NEW YORK — The dollar slumped to a record low against the euro on Friday as weak U.S. growth figures reinforced fears of a widening economic disparity between Europe and the United States.
The euro's surge will not be kind to Americans visiting Europe this summer, who will pay more for hotel rooms in Rome, entrance fees at the Louvre and chocolates in Belgium.
The euro hit $1.3682, shooting past its previous high of $1.3667 from December 2004, after the U.S. Commerce Department reported that economic growth slowed to a 1.3 percent annual rate in the first quarter, its weakest performance in four years.
The 13-nation currency then settled back to $1.3655 in late European trading, still up from its $1.3601 level in New York late Thursday.
“After some mixed figures ... the euro has broken through its previous all-time,” noted James Hughes, a market analyst at CMC Markets in London, adding that they saw some buy orders as high as $1.3681.
The euro also hit a record against the Japanese yen after inflation data from Germany, coupled with improved business and consumer sentiment, pushed it to 162.91 yen, up from the previous high of 162.53 yen on Thursday.
A higher euro makes goods from the euro-zone more expensive for customers abroad, or cuts into manufacturers’ profits if they try to keep the U.S. dollar price of products constant.
Along with the rise in the British pound, which broke through $2 earlier this month for the first time in nearly 15 years, the stronger euro makes visits to much of Europe more expensive for travelers from elsewhere and makes shopping trips to the U.S. more appealing to Europeans.
Philadelphia physicians Ritu Pierce, 31, and Donna Roy, 36, had to make adjustments during their trip to Rome.
“It’s definitely different from the past, when you could travel around Europe, especially in countries like Greece, with a small amount of money,” said Pierce.
“We don’t want to shorten our stay, so we are finding low-profile hostels to sleep and grocery stores to get pizza or wine for cheap,” Roy said. “Thank God, Rome has a lot of free beauties to offer, like monuments and beautiful piazzas. You don’t need money to enjoy that.”
Karen Sebastian, an American high school teacher visiting the Brandenburg Gate in Berlin with a group of high school students from Brattleboro, Vermont, was startled by the dollar’s slide.
“I am glad that I changed all my money before I came. It was a great shock when I saw what the exchange rate was,” Sebastian said.
On Friday, the British pound was trading at $2.0022, up from $1.9910 late Thursday. The dollar fell against the yen, dropping to 119.41 yen from 119.63 yen in New York.
The euro had been tantalizing close to a new high for nearly two weeks, climbing to $1.3664 on Wednesday. But expectations for poor U.S. economic results had traders certain that Friday would be the decisive point.

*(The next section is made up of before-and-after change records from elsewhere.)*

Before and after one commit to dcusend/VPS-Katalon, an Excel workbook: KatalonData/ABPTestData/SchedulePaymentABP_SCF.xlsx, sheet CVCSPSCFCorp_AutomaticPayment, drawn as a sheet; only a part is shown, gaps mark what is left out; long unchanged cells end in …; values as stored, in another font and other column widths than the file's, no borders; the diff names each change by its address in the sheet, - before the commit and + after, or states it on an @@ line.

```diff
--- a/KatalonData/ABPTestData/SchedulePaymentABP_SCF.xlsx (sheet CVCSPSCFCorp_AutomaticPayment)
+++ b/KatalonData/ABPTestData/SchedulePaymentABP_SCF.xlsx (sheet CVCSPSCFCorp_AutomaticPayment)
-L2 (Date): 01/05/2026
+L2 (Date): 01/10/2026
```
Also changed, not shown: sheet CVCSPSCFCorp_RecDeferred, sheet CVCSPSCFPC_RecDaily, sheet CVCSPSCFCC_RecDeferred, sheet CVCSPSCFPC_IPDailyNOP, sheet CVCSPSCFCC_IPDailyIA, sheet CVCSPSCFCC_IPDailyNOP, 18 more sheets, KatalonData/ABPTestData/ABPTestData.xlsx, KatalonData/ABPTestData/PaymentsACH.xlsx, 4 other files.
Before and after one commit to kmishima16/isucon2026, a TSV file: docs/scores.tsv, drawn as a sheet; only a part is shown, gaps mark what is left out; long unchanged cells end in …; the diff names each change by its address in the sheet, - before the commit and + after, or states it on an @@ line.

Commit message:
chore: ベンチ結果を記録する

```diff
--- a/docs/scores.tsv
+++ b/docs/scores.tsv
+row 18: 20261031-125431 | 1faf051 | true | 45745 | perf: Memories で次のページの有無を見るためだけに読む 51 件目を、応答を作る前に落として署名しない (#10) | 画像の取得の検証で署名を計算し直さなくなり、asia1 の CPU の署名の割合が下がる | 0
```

The reading of U.S. gross domestic product, considered the best barometer of the country’s economic fitness, was the weakest since a 1.2 percent pace registered in the opening quarter of 2003. It underscored just how much momentum the U.S. economy has been losing as it copes with the strain of the troubled housing market.
The dollar’s woes aren’t confined to Europe: It is at a 17-year low against the Australian dollar, hovering near 26-year lows against the British pound and at an all-time low against the Chinese yuan.
How did that come to pass? A combination of factors, said Howard Archer, chief U.K. economist of Global Insight in London.
“The U.S. dollar has been pressurized significantly by softer U.S. growth, concerns over the housing market, and the increased possibility that the Fed will cut interest rates later this year,” he said.
If the Fed starts cutting interest rates from the current level of 5.25 percent while other regions are still raising theirs, capital movement into the U.S. could suffer, Archer said.
“This is potentially worrying for the dollar,” he said.
The euro rose from a low of 82 U.S. cents in October 2000 to the previous high of $1.3667 on concerns over the enormous U.S. trade and budget deficits.
But a string of rate increases by the Federal Reserve had helped cushion the decline of the dollar. Higher interest rates, used to combat inflation, can bolster a currency by making certain types of investments more attractive.
Of late, the Fed has left rates unchanged even as the European Central Bank has steadily increased the cost of borrowing.
The euro began its recent run against the dollar on April 12, after the European Central Bank held its benchmark rate steady at 3.75 percent but set the scene for a raise to 4 percent in June.
An increase would be aimed at countering threats of inflation in the euro zone, a bloc of 317 million people that accounts for more than 15 percent of the world’s GDP.
How high could the euro climb against the dollar? Not very far, most analysts said, noting that a major increase could lead the ECB to stop raising rates or even start cutting them.
Commerzbank economist Michael Schubert said the euro is likely to rise in the coming weeks “owing largely to speculation” but will likely retreat to $1.30 by end of 2008.
© 2013 msnbc.com